● Problem statement: I would like the number of lines in the data that contain the word "screenshot". Please give that number alone.

● Version comparison data:
● ● ● ● ● ● ●

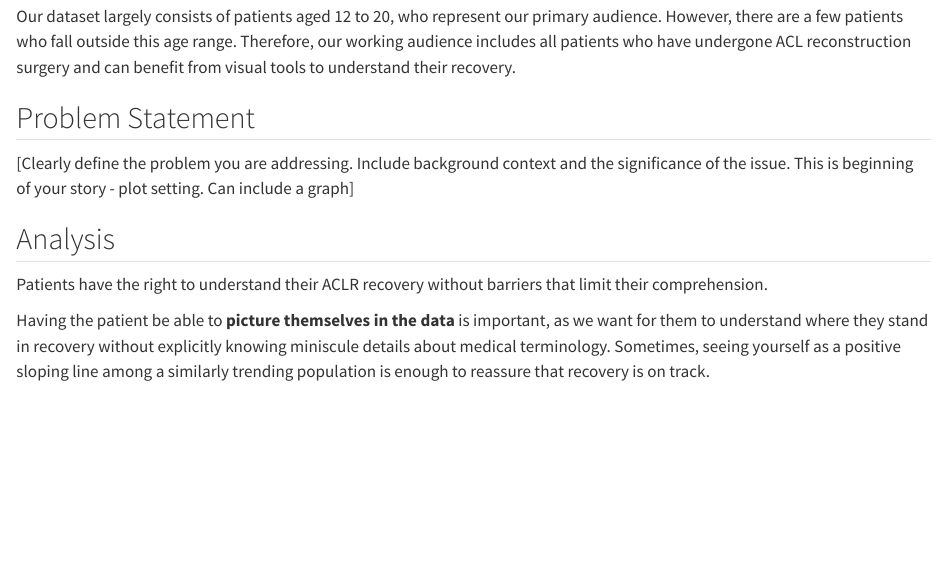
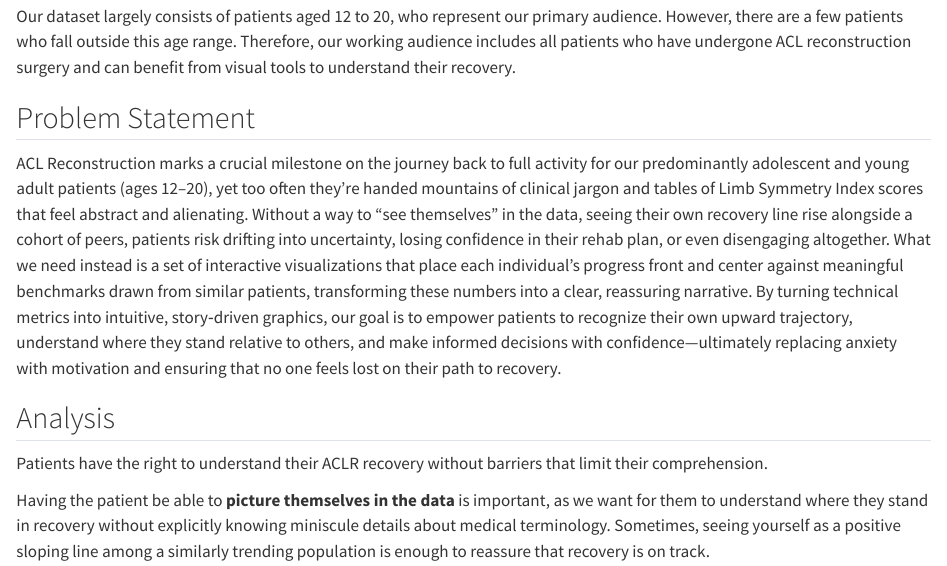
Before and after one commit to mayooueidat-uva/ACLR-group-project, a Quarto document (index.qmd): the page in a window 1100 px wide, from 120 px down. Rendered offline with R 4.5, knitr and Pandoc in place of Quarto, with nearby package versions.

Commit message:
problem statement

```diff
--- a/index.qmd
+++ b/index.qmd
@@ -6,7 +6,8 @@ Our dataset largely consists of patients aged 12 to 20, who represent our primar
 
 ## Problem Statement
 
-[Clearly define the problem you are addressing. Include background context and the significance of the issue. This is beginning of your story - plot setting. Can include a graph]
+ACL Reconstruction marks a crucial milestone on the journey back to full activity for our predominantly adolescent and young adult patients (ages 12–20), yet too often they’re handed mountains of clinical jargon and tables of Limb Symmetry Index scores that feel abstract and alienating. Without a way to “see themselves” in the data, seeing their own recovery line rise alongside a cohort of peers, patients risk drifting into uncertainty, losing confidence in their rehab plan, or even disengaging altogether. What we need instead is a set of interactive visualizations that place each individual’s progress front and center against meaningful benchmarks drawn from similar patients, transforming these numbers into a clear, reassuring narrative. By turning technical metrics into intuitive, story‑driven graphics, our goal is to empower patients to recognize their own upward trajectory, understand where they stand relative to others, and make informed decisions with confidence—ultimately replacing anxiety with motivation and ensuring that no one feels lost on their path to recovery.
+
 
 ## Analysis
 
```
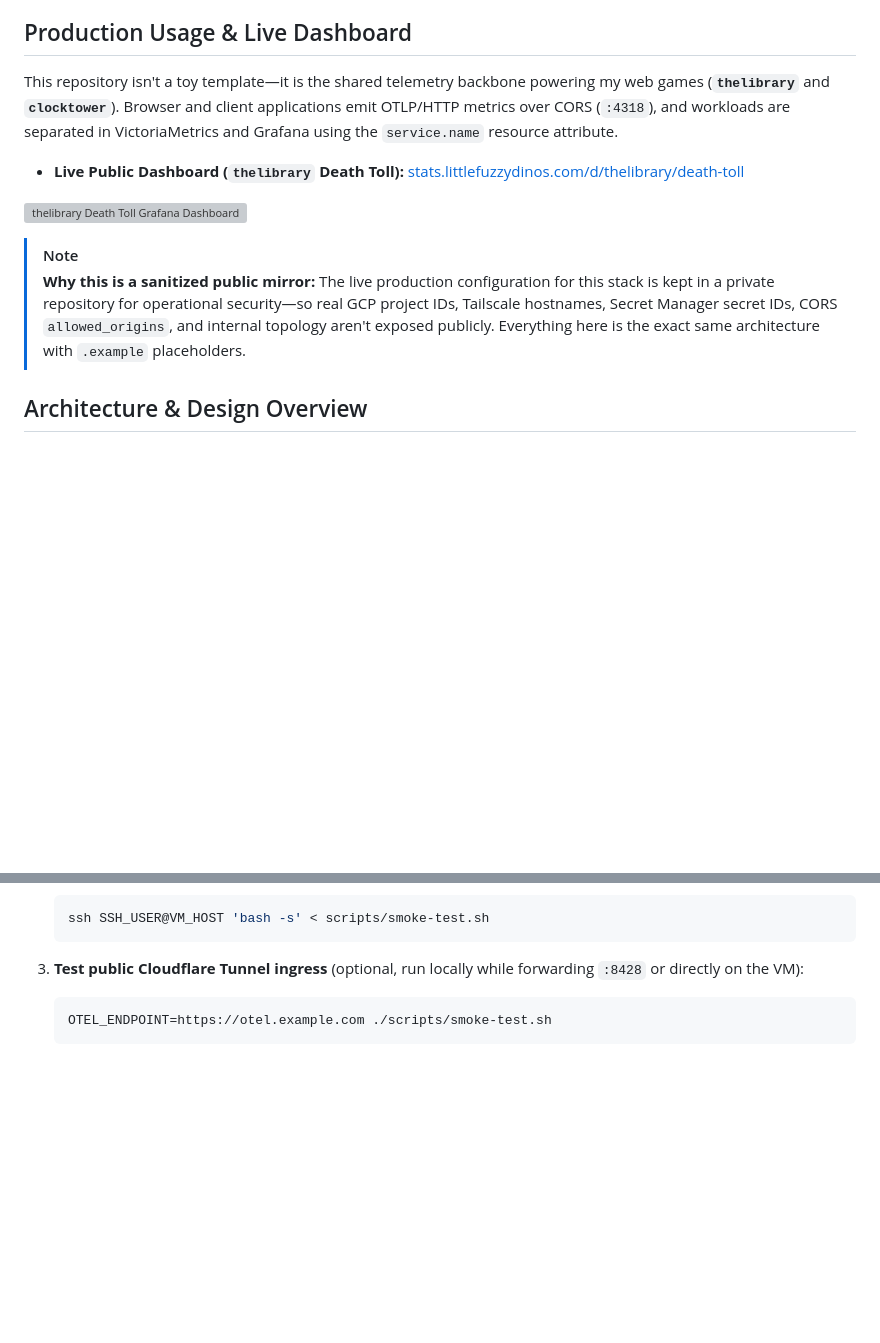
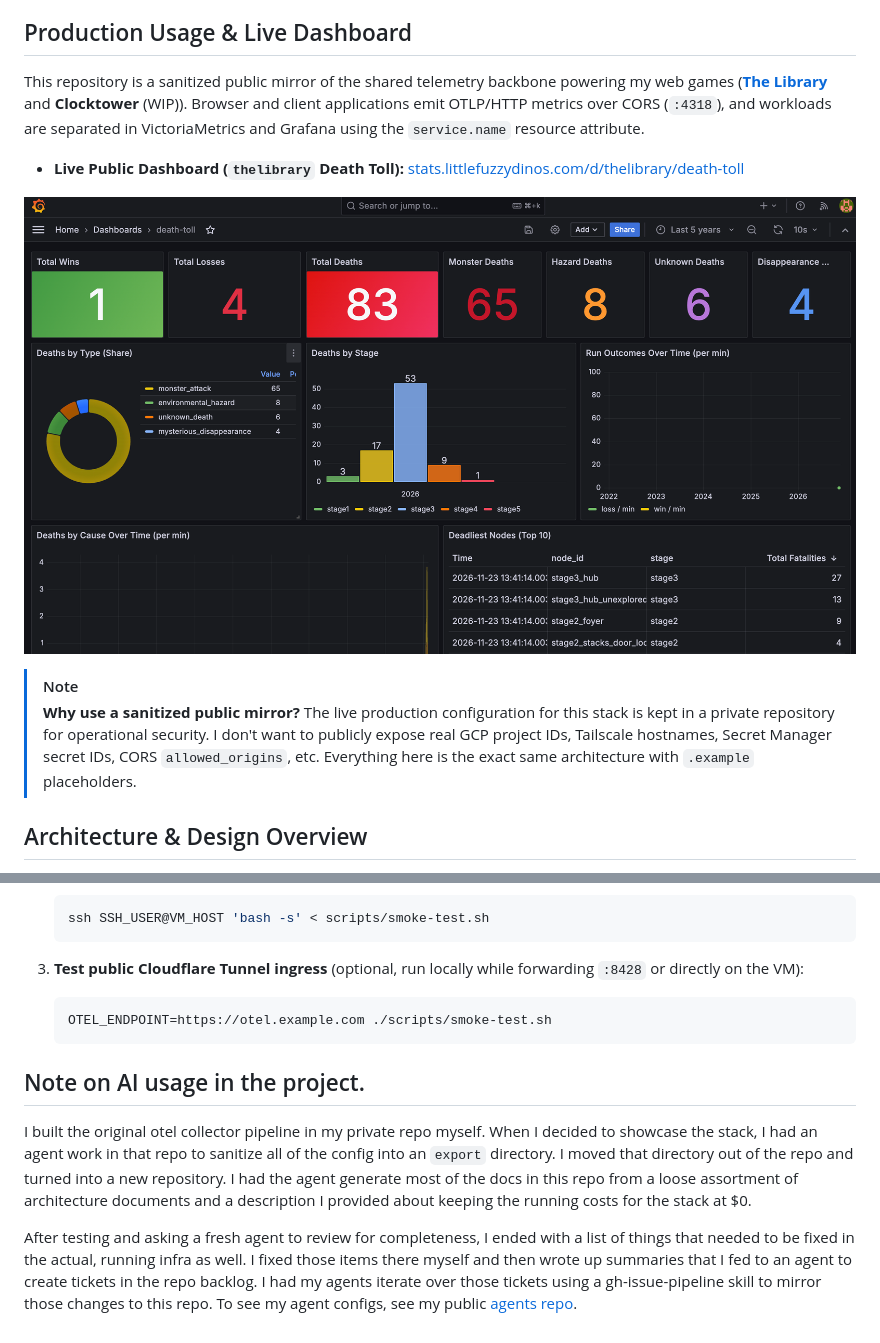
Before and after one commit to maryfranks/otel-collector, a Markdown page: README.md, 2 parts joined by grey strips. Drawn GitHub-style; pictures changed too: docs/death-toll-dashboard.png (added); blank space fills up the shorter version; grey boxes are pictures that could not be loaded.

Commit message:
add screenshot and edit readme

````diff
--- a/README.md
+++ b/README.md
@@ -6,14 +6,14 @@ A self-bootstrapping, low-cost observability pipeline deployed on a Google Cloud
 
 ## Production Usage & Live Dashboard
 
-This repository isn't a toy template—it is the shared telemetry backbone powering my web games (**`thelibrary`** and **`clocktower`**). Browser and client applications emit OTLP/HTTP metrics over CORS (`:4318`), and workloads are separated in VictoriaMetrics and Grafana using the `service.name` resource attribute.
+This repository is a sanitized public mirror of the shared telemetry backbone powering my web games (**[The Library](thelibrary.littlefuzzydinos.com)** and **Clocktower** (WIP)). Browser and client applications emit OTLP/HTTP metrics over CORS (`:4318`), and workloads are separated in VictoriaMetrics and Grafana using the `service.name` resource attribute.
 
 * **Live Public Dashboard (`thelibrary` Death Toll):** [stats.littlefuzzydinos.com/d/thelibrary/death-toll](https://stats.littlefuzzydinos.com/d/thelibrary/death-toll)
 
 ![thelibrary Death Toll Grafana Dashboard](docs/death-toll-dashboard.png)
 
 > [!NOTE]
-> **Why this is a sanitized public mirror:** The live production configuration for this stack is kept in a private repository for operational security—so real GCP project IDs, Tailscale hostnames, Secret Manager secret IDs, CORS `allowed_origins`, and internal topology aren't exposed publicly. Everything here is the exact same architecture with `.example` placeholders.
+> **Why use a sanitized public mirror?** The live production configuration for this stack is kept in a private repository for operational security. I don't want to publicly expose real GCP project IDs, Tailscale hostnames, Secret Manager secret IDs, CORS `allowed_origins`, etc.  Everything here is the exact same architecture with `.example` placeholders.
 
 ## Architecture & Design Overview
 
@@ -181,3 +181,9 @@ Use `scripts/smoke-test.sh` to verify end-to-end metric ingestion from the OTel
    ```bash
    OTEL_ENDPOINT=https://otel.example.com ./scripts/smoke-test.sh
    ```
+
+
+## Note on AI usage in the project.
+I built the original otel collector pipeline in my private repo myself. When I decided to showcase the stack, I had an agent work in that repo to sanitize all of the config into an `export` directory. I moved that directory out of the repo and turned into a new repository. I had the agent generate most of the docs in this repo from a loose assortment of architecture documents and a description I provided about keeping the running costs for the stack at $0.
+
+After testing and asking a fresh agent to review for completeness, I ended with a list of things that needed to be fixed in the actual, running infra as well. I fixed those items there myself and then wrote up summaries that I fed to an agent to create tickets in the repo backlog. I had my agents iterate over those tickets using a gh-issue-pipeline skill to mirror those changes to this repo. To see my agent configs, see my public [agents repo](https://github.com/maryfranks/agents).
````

● ● ● ● ● ● ●

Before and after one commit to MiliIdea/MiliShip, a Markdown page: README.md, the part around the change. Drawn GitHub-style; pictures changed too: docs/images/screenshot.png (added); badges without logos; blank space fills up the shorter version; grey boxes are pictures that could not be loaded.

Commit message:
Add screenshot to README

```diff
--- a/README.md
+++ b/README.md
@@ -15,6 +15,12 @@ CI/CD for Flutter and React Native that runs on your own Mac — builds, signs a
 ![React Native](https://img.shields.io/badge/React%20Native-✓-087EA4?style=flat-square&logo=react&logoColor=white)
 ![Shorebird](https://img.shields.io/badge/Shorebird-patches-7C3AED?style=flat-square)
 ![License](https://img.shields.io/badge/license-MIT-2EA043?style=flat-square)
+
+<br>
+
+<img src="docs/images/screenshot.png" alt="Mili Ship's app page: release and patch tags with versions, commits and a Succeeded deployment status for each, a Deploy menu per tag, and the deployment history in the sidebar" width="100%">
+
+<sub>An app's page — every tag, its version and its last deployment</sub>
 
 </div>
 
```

● ● ● ● ● ● ●

● Answer for the task: 4